[Stored items]
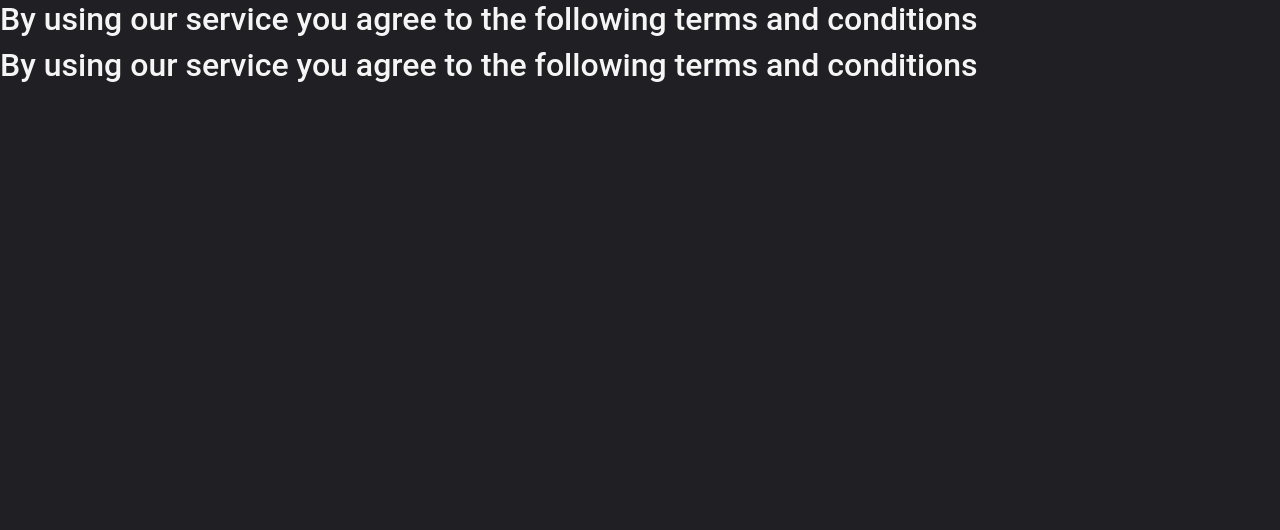
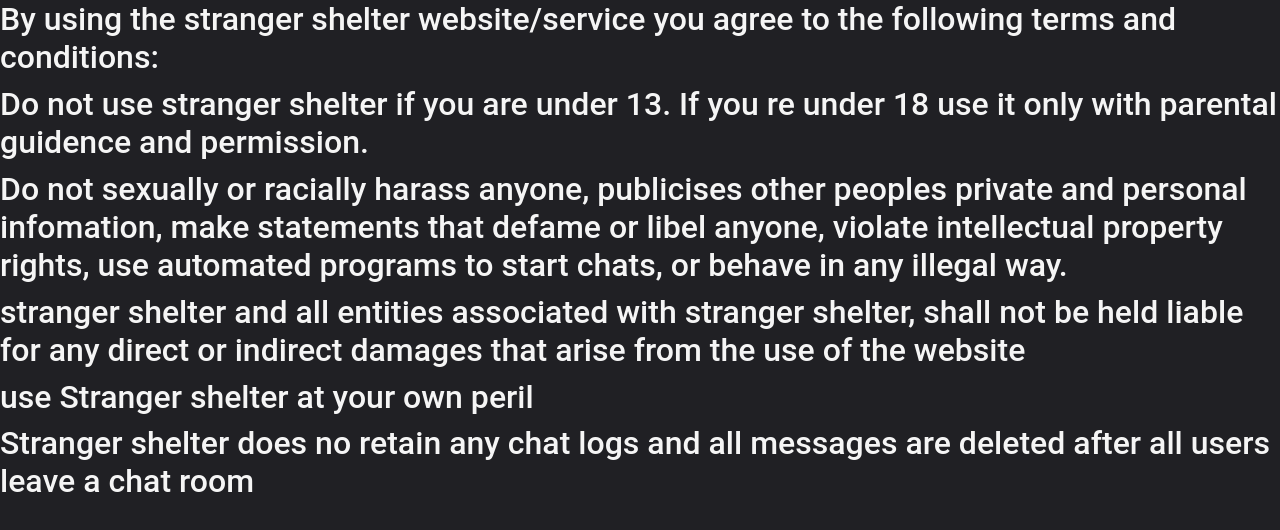
Before and after one commit to David-Xia0/StrangerShelter, a React (Create React App) app in the folder frontend/: page /TOS in a window 1280 px wide. Shown: the top 530 px of the page. Built offline with nearby package versions, Linux system fonts and the light colour scheme.

Commit message:
tryong to get mobiel and destop different

```diff
--- a/frontend/package.json
+++ b/frontend/package.json
@@ -10,6 +10,7 @@
     "bootstrap": "^4.4.1",
     "react": "^16.13.1",
     "react-datepicker": "^2.14.1",
+    "react-device-detect": "^1.11.14",
     "react-dom": "^16.13.1",
     "react-emoji": "^0.5.0",
     "react-router-dom": "^5.1.2",
--- a/frontend/src/components/chatpage/ChatPage.js
+++ b/frontend/src/components/chatpage/ChatPage.js
@@ -70,9 +70,6 @@ const ChatPage = ({ location }) => {
     socket.on("roomData", ( { users } ) => {
       console.log(users);
       setUsers(users);
-      //console.log(newUsers.users);
-      //setUsers(newUsers.users)
-      //console.log(users);
     });
 
     socket.on('connect_failed',function() {
@@ -101,7 +98,7 @@ const ChatPage = ({ location }) => {
 
   return (
     <div>
-
+      {toHomePage?<Redirect to='/'/>:null}
       {pageIsLoading? <div><LoadingPage/></div> :
       <div className="chatOuterContainer">
       <img className="logo" src={logo}></img>
@@ -119,8 +116,6 @@ const ChatPage = ({ location }) => {
       </div>
     }
     </div>
-
-
   );
 }
 
--- a/frontend/src/components/joinpage/JoinPage.js
+++ b/frontend/src/components/joinpage/JoinPage.js
@@ -1,13 +1,14 @@
 import React, { useState, useEffect } from 'react';
-import { Link, Redirect } from "react-router-dom";
+import { Link } from "react-router-dom";
 import axios from 'axios';
 import logo from '../../icons/shelterNoBackground.png';
+import { BrowserView, MobileView } from "react-device-detect";
+
 
 import './JoinPage.css';
 
 export default function EnterChatRoom() {
   const [name, setName] = useState('');
-  //const [room, setRoom] = useState('');
   const room = "DEFAULT"
   const [lockFrontPage, setLock] = useState(false);
   var ENDPOINT;
@@ -18,7 +19,6 @@ export default function EnterChatRoom() {
   if(process.env.NODE_ENV === 'production') {
     ENDPOINT = process.env.REACT_APP_API_URI;
   }
-
 
   useEffect(() => {
     axios.get(ENDPOINT + "/Statistics/visitors").then(res => axios.post(ENDPOINT + "/Statistics/update", { name: 'visitors', newValue: (res.data.value + 1) }).then(res => console.log(res.data)));
@@ -35,12 +35,13 @@ export default function EnterChatRoom() {
         <div className="joinInnerContainer">
           <h1 className="heading">Please enter a display name below</h1>
           <div>
-            <input placeholder="Name" className="joinInput mt-20" type="text" onChange={(event) => setName(event.target.value)} />
+            <input placeholder="Name" className="joinInput mt-20" type="text" onChange={(event) => setName(event.target.value.trim())} />
           </div>
           <Link onClick={e =>
             axios.post(ENDPOINT + "/users/add", { username: name, chatID: room }).then(res => console.log(res.data)).catch(err => alert("Servers Might be Down")
             )
           }
+
             to={`/chat?name=${name}&room=${room}`}>
             <button className={'button mt-20'} type="submit">connect</button>
           </Link>
--- a/frontend/src/components/termsofservice/TOS.js
+++ b/frontend/src/components/termsofservice/TOS.js
@@ -11,8 +11,16 @@ export default class TOS extends Component{
         return (
 
             <div className="textBox">
-                <h1 className="text"> By using our service you agree to the following terms and conditions </h1>
-                <h1 className="text"> By using our service you agree to the following terms and conditions </h1>
+                <h1 className="text"> By using the stranger shelter website/service you agree to the following terms and conditions: </h1>
+                <h1 className="text"> Do not use stranger shelter if you are under 13. If you re under 18 use it only with parental guidence and permission. </h1>
+                <h1 className="text"> Do not sexually or racially harass anyone, publicises other peoples private and personal infomation, make statements that defame or libel anyone, violate intellectual property rights, use automated programs to start chats, or behave in any illegal way.  </h1>
+
+                <h1 className="text"> stranger shelter and all entities associated with stranger shelter, shall not be held liable for any direct or indirect damages that arise from the use of the website </h1>
+                <h1 className="text"> use Stranger shelter at your own peril</h1>
+
+                <h1 className="text"> </h1>
+                <h1 className="text"> Stranger shelter does no retain any chat logs and all messages are deleted after all users leave a chat room</h1>
+
             </div>
 
         );
```
Also changed, not shown: 1 other file (tests, documents, lock files or other folders).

» **Your objective**
Word for word, print all of the data; skip the pictures.

» **Output of the task**
Before and after one commit to David-Xia0/StrangerShelter, a React (Create React App) app in the folder frontend/: page /TOS in a window 1280 px wide. Shown: the top 530 px of the page. Built offline with nearby package versions, Linux system fonts and the light colour scheme.

Commit message:
tryong to get mobiel and destop different

```diff
--- a/frontend/package.json
+++ b/frontend/package.json
@@ -10,6 +10,7 @@
     "bootstrap": "^4.4.1",
     "react": "^16.13.1",
     "react-datepicker": "^2.14.1",
+    "react-device-detect": "^1.11.14",
     "react-dom": "^16.13.1",
     "react-emoji": "^0.5.0",
     "react-router-dom": "^5.1.2",
--- a/frontend/src/components/chatpage/ChatPage.js
+++ b/frontend/src/components/chatpage/ChatPage.js
@@ -70,9 +70,6 @@ const ChatPage = ({ location }) => {
     socket.on("roomData", ( { users } ) => {
       console.log(users);
       setUsers(users);
-      //console.log(newUsers.users);
-      //setUsers(newUsers.users)
-      //console.log(users);
     });
 
     socket.on('connect_failed',function() {
@@ -101,7 +98,7 @@ const ChatPage = ({ location }) => {
 
   return (
     <div>
-
+      {toHomePage?<Redirect to='/'/>:null}
       {pageIsLoading? <div><LoadingPage/></div> :
       <div className="chatOuterContainer">
       <img className="logo" src={logo}></img>
@@ -119,8 +116,6 @@ const ChatPage = ({ location }) => {
       </div>
     }
     </div>
-
-
   );
 }
 
--- a/frontend/src/components/joinpage/JoinPage.js
+++ b/frontend/src/components/joinpage/JoinPage.js
@@ -1,13 +1,14 @@
 import React, { useState, useEffect } from 'react';
-import { Link, Redirect } from "react-router-dom";
+import { Link } from "react-router-dom";
 import axios from 'axios';
 import logo from '../../icons/shelterNoBackground.png';
+import { BrowserView, MobileView } from "react-device-detect";
+
 
 import './JoinPage.css';
 
 export default function EnterChatRoom() {
   const [name, setName] = useState('');
-  //const [room, setRoom] = useState('');
   const room = "DEFAULT"
   const [lockFrontPage, setLock] = useState(false);
   var ENDPOINT;
@@ -18,7 +19,6 @@ export default function EnterChatRoom() {
   if(process.env.NODE_ENV === 'production') {
     ENDPOINT = process.env.REACT_APP_API_URI;
   }
-
 
   useEffect(() => {
     axios.get(ENDPOINT + "/Statistics/visitors").then(res => axios.post(ENDPOINT + "/Statistics/update", { name: 'visitors', newValue: (res.data.value + 1) }).then(res => console.log(res.data)));
@@ -35,12 +35,13 @@ export default function EnterChatRoom() {
         <div className="joinInnerContainer">
           <h1 className="heading">Please enter a display name below</h1>
           <div>
-            <input placeholder="Name" className="joinInput mt-20" type="text" onChange={(event) => setName(event.target.value)} />
+            <input placeholder="Name" className="joinInput mt-20" type="text" onChange={(event) => setName(event.target.value.trim())} />
           </div>
           <Link onClick={e =>
             axios.post(ENDPOINT + "/users/add", { username: name, chatID: room }).then(res => console.log(res.data)).catch(err => alert("Servers Might be Down")
             )
           }
+
             to={`/chat?name=${name}&room=${room}`}>
             <button className={'button mt-20'} type="submit">connect</button>
           </Link>
--- a/frontend/src/components/termsofservice/TOS.js
+++ b/frontend/src/components/termsofservice/TOS.js
@@ -11,8 +11,16 @@ export default class TOS extends Component{
         return (
 
             <div className="textBox">
-                <h1 className="text"> By using our service you agree to the following terms and conditions </h1>
-                <h1 className="text"> By using our service you agree to the following terms and conditions </h1>
+                <h1 className="text"> By using the stranger shelter website/service you agree to the following terms and conditions: </h1>
+                <h1 className="text"> Do not use stranger shelter if you are under 13. If you re under 18 use it only with parental guidence and permission. </h1>
+                <h1 className="text"> Do not sexually or racially harass anyone, publicises other peoples private and personal infomation, make statements that defame or libel anyone, violate intellectual property rights, use automated programs to start chats, or behave in any illegal way.  </h1>
+
+                <h1 className="text"> stranger shelter and all entities associated with stranger shelter, shall not be held liable for any direct or indirect damages that arise from the use of the website </h1>
+                <h1 className="text"> use Stranger shelter at your own peril</h1>
+
+                <h1 className="text"> </h1>
+                <h1 className="text"> Stranger shelter does no retain any chat logs and all messages are deleted after all users leave a chat room</h1>
+
             </div>
 
         );
```
Also changed, not shown: 1 other file (tests, documents, lock files or other folders).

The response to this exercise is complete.